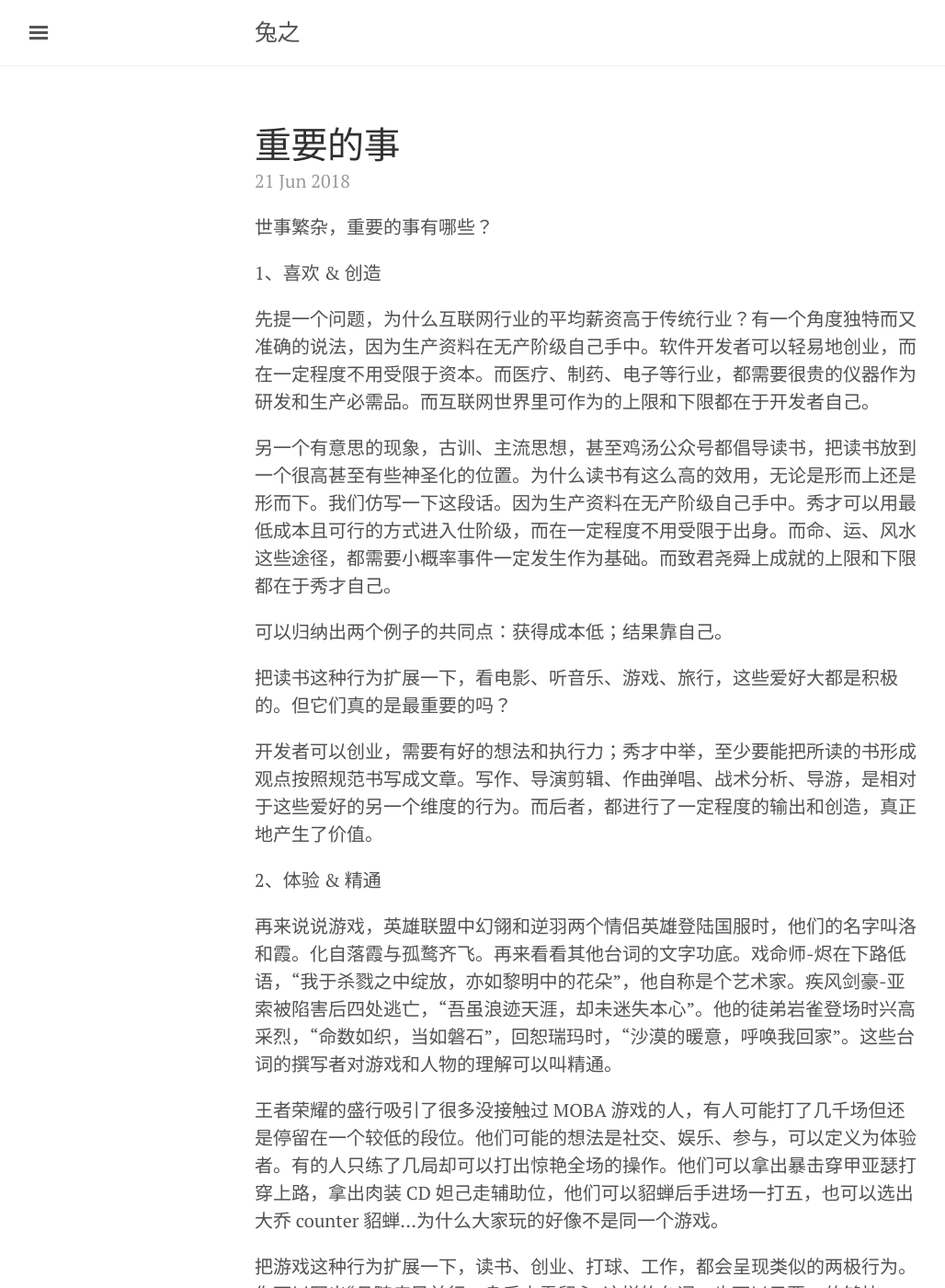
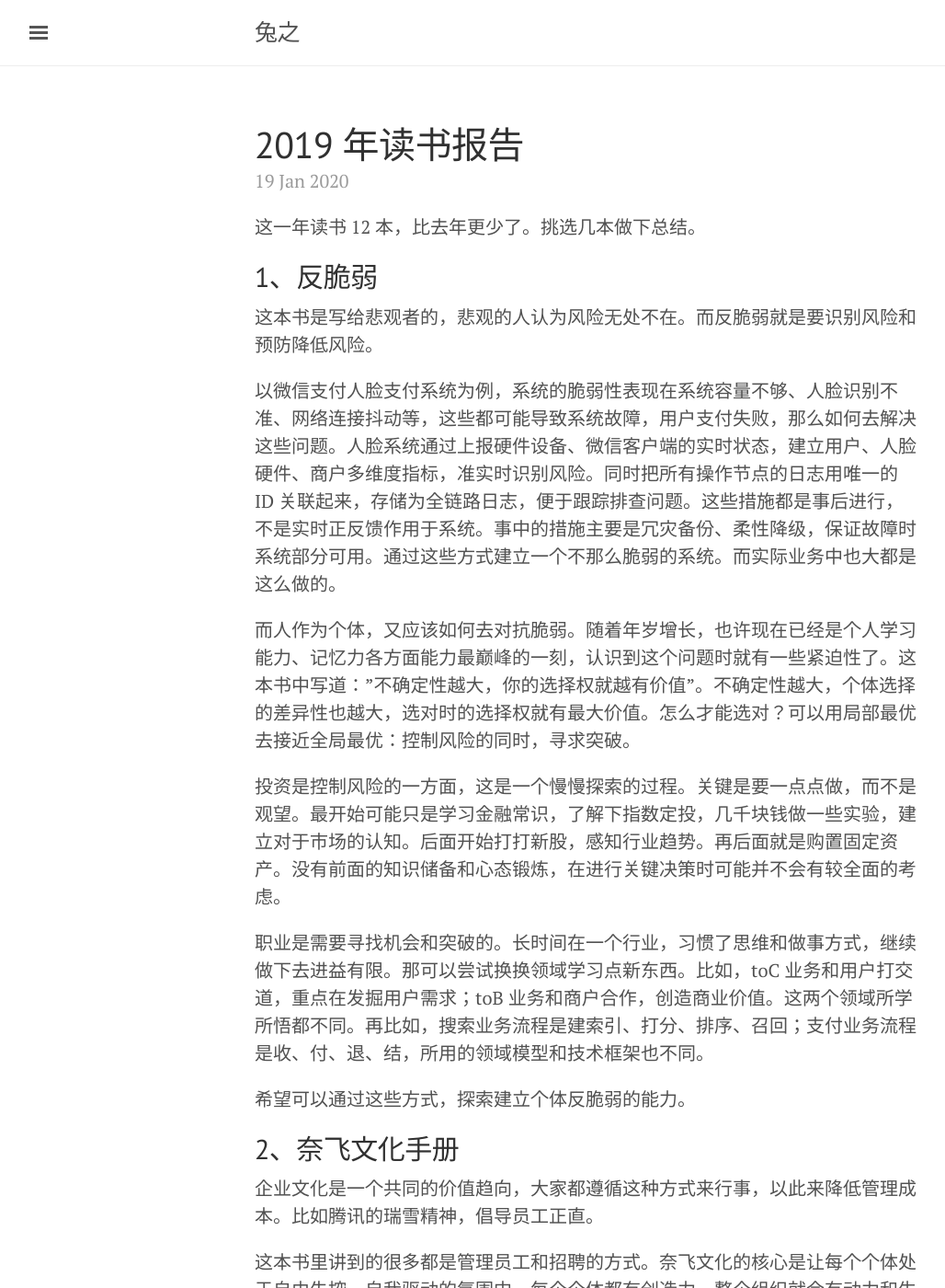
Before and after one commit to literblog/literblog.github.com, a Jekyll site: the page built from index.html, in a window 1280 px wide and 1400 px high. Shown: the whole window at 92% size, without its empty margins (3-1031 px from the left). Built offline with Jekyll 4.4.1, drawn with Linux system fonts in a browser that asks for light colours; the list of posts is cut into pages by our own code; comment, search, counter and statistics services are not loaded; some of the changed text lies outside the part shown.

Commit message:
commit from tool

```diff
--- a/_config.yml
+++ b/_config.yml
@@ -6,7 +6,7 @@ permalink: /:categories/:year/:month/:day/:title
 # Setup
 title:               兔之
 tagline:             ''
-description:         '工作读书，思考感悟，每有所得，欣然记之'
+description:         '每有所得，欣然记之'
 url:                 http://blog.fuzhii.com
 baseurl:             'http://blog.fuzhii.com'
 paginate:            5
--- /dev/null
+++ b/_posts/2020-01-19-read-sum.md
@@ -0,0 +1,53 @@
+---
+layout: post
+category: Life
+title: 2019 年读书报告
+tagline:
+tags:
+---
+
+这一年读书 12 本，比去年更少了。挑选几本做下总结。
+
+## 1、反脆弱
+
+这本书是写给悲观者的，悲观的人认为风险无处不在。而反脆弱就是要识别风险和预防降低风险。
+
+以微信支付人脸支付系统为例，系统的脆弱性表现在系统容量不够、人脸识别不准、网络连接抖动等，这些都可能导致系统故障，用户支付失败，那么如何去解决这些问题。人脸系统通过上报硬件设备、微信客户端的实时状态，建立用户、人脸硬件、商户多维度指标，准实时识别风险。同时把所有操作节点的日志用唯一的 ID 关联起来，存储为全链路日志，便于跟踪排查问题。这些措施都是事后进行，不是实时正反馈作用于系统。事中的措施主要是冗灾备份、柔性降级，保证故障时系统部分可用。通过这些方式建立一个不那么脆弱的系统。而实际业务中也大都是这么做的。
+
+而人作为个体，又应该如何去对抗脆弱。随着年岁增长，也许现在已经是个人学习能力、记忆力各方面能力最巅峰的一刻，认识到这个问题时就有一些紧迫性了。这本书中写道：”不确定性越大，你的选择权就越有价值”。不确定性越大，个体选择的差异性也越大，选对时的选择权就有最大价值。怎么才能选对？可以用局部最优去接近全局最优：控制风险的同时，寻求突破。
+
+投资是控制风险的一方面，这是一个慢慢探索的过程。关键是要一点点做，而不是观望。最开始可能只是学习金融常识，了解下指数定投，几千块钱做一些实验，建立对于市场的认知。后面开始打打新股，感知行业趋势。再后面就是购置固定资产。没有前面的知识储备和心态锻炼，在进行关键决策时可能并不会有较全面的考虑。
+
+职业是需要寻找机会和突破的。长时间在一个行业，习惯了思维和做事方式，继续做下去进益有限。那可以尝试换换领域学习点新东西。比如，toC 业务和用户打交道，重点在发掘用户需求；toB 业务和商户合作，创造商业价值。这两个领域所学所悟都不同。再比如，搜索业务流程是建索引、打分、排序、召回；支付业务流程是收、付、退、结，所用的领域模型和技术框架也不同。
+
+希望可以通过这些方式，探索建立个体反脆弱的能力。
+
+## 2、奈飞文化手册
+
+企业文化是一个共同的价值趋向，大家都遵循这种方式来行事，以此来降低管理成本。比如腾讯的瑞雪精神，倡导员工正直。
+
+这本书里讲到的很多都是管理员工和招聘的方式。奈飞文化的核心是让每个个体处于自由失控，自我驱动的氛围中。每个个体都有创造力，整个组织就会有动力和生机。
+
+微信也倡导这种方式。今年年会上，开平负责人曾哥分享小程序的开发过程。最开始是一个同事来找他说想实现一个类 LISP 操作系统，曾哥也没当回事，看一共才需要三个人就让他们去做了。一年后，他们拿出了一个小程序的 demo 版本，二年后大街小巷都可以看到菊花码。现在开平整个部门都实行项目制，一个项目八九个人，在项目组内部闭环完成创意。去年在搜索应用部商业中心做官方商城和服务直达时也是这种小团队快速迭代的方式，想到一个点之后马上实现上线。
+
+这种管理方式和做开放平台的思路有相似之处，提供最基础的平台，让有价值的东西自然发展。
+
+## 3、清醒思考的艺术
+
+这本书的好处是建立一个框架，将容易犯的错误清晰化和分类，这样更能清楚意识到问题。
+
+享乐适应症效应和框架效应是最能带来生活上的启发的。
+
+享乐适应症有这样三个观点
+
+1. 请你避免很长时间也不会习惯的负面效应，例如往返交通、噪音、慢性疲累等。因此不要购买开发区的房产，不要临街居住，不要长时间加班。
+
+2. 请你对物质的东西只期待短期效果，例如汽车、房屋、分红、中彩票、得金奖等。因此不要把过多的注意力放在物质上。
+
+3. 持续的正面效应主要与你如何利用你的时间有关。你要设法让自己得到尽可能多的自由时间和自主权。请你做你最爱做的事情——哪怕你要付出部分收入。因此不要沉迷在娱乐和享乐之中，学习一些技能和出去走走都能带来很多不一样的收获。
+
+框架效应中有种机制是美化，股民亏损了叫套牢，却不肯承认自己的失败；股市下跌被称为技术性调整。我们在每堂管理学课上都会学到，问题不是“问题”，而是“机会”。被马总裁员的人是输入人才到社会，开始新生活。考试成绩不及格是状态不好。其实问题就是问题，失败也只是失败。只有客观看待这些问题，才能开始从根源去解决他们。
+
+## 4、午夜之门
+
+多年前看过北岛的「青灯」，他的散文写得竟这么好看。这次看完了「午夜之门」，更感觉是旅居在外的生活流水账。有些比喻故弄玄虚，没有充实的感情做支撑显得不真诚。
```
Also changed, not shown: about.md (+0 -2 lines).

= = = = =

TASK TO CARRY OUT ▸ Every line of the records above must reappear exactly, though the pictures must not.

EXERCISE RESULT ▸
Before and after one commit to literblog/literblog.github.com, a Jekyll site: the page built from index.html, in a window 1280 px wide and 1400 px high. Shown: the whole window at 92% size, without its empty margins (3-1031 px from the left). Built offline with Jekyll 4.4.1, drawn with Linux system fonts in a browser that asks for light colours; the list of posts is cut into pages by our own code; comment, search, counter and statistics services are not loaded; some of the changed text lies outside the part shown.

Commit message:
commit from tool

```diff
--- a/_config.yml
+++ b/_config.yml
@@ -6,7 +6,7 @@ permalink: /:categories/:year/:month/:day/:title
 # Setup
 title:               兔之
 tagline:             ''
-description:         '工作读书，思考感悟，每有所得，欣然记之'
+description:         '每有所得，欣然记之'
 url:                 http://blog.fuzhii.com
 baseurl:             'http://blog.fuzhii.com'
 paginate:            5
--- /dev/null
+++ b/_posts/2020-01-19-read-sum.md
@@ -0,0 +1,53 @@
+---
+layout: post
+category: Life
+title: 2019 年读书报告
+tagline:
+tags:
+---
+
+这一年读书 12 本，比去年更少了。挑选几本做下总结。
+
+## 1、反脆弱
+
+这本书是写给悲观者的，悲观的人认为风险无处不在。而反脆弱就是要识别风险和预防降低风险。
+
+以微信支付人脸支付系统为例，系统的脆弱性表现在系统容量不够、人脸识别不准、网络连接抖动等，这些都可能导致系统故障，用户支付失败，那么如何去解决这些问题。人脸系统通过上报硬件设备、微信客户端的实时状态，建立用户、人脸硬件、商户多维度指标，准实时识别风险。同时把所有操作节点的日志用唯一的 ID 关联起来，存储为全链路日志，便于跟踪排查问题。这些措施都是事后进行，不是实时正反馈作用于系统。事中的措施主要是冗灾备份、柔性降级，保证故障时系统部分可用。通过这些方式建立一个不那么脆弱的系统。而实际业务中也大都是这么做的。
+
+而人作为个体，又应该如何去对抗脆弱。随着年岁增长，也许现在已经是个人学习能力、记忆力各方面能力最巅峰的一刻，认识到这个问题时就有一些紧迫性了。这本书中写道：”不确定性越大，你的选择权就越有价值”。不确定性越大，个体选择的差异性也越大，选对时的选择权就有最大价值。怎么才能选对？可以用局部最优去接近全局最优：控制风险的同时，寻求突破。
+
+投资是控制风险的一方面，这是一个慢慢探索的过程。关键是要一点点做，而不是观望。最开始可能只是学习金融常识，了解下指数定投，几千块钱做一些实验，建立对于市场的认知。后面开始打打新股，感知行业趋势。再后面就是购置固定资产。没有前面的知识储备和心态锻炼，在进行关键决策时可能并不会有较全面的考虑。
+
+职业是需要寻找机会和突破的。长时间在一个行业，习惯了思维和做事方式，继续做下去进益有限。那可以尝试换换领域学习点新东西。比如，toC 业务和用户打交道，重点在发掘用户需求；toB 业务和商户合作，创造商业价值。这两个领域所学所悟都不同。再比如，搜索业务流程是建索引、打分、排序、召回；支付业务流程是收、付、退、结，所用的领域模型和技术框架也不同。
+
+希望可以通过这些方式，探索建立个体反脆弱的能力。
+
+## 2、奈飞文化手册
+
+企业文化是一个共同的价值趋向，大家都遵循这种方式来行事，以此来降低管理成本。比如腾讯的瑞雪精神，倡导员工正直。
+
+这本书里讲到的很多都是管理员工和招聘的方式。奈飞文化的核心是让每个个体处于自由失控，自我驱动的氛围中。每个个体都有创造力，整个组织就会有动力和生机。
+
+微信也倡导这种方式。今年年会上，开平负责人曾哥分享小程序的开发过程。最开始是一个同事来找他说想实现一个类 LISP 操作系统，曾哥也没当回事，看一共才需要三个人就让他们去做了。一年后，他们拿出了一个小程序的 demo 版本，二年后大街小巷都可以看到菊花码。现在开平整个部门都实行项目制，一个项目八九个人，在项目组内部闭环完成创意。去年在搜索应用部商业中心做官方商城和服务直达时也是这种小团队快速迭代的方式，想到一个点之后马上实现上线。
+
+这种管理方式和做开放平台的思路有相似之处，提供最基础的平台，让有价值的东西自然发展。
+
+## 3、清醒思考的艺术
+
+这本书的好处是建立一个框架，将容易犯的错误清晰化和分类，这样更能清楚意识到问题。
+
+享乐适应症效应和框架效应是最能带来生活上的启发的。
+
+享乐适应症有这样三个观点
+
+1. 请你避免很长时间也不会习惯的负面效应，例如往返交通、噪音、慢性疲累等。因此不要购买开发区的房产，不要临街居住，不要长时间加班。
+
+2. 请你对物质的东西只期待短期效果，例如汽车、房屋、分红、中彩票、得金奖等。因此不要把过多的注意力放在物质上。
+
+3. 持续的正面效应主要与你如何利用你的时间有关。你要设法让自己得到尽可能多的自由时间和自主权。请你做你最爱做的事情——哪怕你要付出部分收入。因此不要沉迷在娱乐和享乐之中，学习一些技能和出去走走都能带来很多不一样的收获。
+
+框架效应中有种机制是美化，股民亏损了叫套牢，却不肯承认自己的失败；股市下跌被称为技术性调整。我们在每堂管理学课上都会学到，问题不是“问题”，而是“机会”。被马总裁员的人是输入人才到社会，开始新生活。考试成绩不及格是状态不好。其实问题就是问题，失败也只是失败。只有客观看待这些问题，才能开始从根源去解决他们。
+
+## 4、午夜之门
+
+多年前看过北岛的「青灯」，他的散文写得竟这么好看。这次看完了「午夜之门」，更感觉是旅居在外的生活流水账。有些比喻故弄玄虚，没有充实的感情做支撑显得不真诚。
```
Also changed, not shown: about.md (+0 -2 lines).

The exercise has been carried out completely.